━━━ INPUT RECORDS

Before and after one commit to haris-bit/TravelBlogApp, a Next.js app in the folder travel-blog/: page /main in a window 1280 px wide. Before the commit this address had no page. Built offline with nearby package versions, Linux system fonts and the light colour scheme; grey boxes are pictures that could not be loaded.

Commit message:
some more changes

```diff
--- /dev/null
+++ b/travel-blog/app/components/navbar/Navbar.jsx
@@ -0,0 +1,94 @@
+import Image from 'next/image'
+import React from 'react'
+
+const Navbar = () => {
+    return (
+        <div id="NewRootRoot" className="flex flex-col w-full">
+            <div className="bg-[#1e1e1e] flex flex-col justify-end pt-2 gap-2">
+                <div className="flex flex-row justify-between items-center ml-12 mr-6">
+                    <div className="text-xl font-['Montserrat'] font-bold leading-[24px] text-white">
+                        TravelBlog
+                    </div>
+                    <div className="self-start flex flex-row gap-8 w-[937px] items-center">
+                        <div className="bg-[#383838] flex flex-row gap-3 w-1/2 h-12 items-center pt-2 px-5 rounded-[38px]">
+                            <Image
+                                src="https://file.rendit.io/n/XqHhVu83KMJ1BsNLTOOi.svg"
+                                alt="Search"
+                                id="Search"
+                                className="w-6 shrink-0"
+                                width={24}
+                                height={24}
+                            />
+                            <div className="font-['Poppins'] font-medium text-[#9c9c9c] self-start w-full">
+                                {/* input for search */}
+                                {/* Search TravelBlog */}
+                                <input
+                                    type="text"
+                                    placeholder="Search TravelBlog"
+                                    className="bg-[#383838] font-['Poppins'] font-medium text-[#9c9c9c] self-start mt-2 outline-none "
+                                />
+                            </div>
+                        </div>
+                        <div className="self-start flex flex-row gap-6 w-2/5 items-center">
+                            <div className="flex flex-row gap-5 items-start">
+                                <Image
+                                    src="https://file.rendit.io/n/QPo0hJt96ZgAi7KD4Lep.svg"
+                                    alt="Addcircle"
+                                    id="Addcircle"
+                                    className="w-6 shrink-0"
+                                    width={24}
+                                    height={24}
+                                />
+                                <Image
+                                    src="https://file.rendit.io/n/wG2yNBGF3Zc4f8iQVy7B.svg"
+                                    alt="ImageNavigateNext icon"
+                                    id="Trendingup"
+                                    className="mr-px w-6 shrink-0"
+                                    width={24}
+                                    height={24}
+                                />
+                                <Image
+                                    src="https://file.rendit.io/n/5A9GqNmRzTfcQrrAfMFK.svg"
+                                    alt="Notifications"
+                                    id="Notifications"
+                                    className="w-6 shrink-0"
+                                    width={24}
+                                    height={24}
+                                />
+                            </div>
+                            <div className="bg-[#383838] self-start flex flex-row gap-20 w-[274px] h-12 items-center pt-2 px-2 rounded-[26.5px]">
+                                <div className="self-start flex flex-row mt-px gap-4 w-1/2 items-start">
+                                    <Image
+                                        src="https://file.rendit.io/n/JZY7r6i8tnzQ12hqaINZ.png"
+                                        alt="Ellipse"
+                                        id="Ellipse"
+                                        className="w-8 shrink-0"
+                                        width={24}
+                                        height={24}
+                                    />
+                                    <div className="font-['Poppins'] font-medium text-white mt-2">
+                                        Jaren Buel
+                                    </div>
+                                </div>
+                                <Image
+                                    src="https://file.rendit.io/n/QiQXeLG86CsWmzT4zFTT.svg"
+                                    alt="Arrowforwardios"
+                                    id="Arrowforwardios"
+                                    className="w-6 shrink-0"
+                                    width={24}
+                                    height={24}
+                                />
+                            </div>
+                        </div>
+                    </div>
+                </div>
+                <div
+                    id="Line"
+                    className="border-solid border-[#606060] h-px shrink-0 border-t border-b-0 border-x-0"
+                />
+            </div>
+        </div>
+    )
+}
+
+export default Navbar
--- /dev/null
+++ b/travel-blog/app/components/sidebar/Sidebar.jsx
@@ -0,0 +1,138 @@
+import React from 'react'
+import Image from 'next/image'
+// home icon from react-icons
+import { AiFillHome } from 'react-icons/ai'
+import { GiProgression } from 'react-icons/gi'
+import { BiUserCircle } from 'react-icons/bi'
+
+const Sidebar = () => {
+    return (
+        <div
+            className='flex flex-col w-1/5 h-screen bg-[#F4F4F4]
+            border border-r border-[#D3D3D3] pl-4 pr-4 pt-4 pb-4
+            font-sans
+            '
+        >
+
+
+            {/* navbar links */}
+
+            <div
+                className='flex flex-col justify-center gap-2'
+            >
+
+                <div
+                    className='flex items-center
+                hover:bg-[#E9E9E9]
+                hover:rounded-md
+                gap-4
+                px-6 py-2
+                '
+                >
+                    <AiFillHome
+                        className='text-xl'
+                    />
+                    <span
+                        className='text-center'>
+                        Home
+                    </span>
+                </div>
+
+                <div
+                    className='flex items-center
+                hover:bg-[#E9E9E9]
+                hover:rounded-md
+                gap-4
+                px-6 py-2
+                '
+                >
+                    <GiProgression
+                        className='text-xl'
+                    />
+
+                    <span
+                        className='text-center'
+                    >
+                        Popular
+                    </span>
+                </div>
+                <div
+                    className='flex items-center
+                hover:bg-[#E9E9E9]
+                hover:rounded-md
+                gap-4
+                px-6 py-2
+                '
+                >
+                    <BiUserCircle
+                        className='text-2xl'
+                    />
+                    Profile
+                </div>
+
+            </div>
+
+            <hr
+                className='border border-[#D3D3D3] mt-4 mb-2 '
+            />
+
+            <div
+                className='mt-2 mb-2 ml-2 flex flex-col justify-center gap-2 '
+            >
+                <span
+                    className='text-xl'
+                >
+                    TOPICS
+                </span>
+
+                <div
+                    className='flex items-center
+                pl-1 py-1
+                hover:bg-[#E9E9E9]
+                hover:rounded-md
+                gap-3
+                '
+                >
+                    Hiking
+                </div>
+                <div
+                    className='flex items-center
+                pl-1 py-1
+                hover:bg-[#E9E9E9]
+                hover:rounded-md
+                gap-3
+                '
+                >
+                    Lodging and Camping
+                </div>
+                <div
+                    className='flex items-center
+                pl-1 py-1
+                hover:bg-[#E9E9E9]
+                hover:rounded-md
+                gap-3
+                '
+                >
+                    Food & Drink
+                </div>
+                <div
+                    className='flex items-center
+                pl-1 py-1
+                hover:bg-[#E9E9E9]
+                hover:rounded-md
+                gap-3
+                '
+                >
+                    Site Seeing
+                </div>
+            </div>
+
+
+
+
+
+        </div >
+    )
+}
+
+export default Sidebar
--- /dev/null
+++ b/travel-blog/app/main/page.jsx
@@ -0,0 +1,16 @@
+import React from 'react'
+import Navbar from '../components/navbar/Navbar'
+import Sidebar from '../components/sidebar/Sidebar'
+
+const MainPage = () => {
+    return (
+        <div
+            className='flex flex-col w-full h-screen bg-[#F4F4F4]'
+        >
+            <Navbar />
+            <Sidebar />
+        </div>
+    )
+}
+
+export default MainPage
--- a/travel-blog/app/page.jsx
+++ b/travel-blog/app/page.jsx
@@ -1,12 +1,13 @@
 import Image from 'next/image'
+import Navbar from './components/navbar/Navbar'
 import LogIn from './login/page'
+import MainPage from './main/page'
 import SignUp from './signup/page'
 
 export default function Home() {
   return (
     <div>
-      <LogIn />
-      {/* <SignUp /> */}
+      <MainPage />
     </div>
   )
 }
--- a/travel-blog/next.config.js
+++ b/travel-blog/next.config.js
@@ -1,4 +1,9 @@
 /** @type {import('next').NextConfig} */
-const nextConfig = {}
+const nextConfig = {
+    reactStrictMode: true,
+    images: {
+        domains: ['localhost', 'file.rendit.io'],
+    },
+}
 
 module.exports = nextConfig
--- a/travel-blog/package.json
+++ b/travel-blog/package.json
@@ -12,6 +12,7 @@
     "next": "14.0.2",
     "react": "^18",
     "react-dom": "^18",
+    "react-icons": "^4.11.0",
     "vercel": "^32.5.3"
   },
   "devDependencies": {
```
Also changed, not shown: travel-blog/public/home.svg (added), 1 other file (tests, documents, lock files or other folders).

━━━━━━

• TASK TO CARRY OUT:
Copy each line of the listing that contains the string "const".

• WRITTEN SOLUTION:
+const Navbar = () => {
+const Sidebar = () => {
+const MainPage = () => {
-const nextConfig = {}
+const nextConfig = {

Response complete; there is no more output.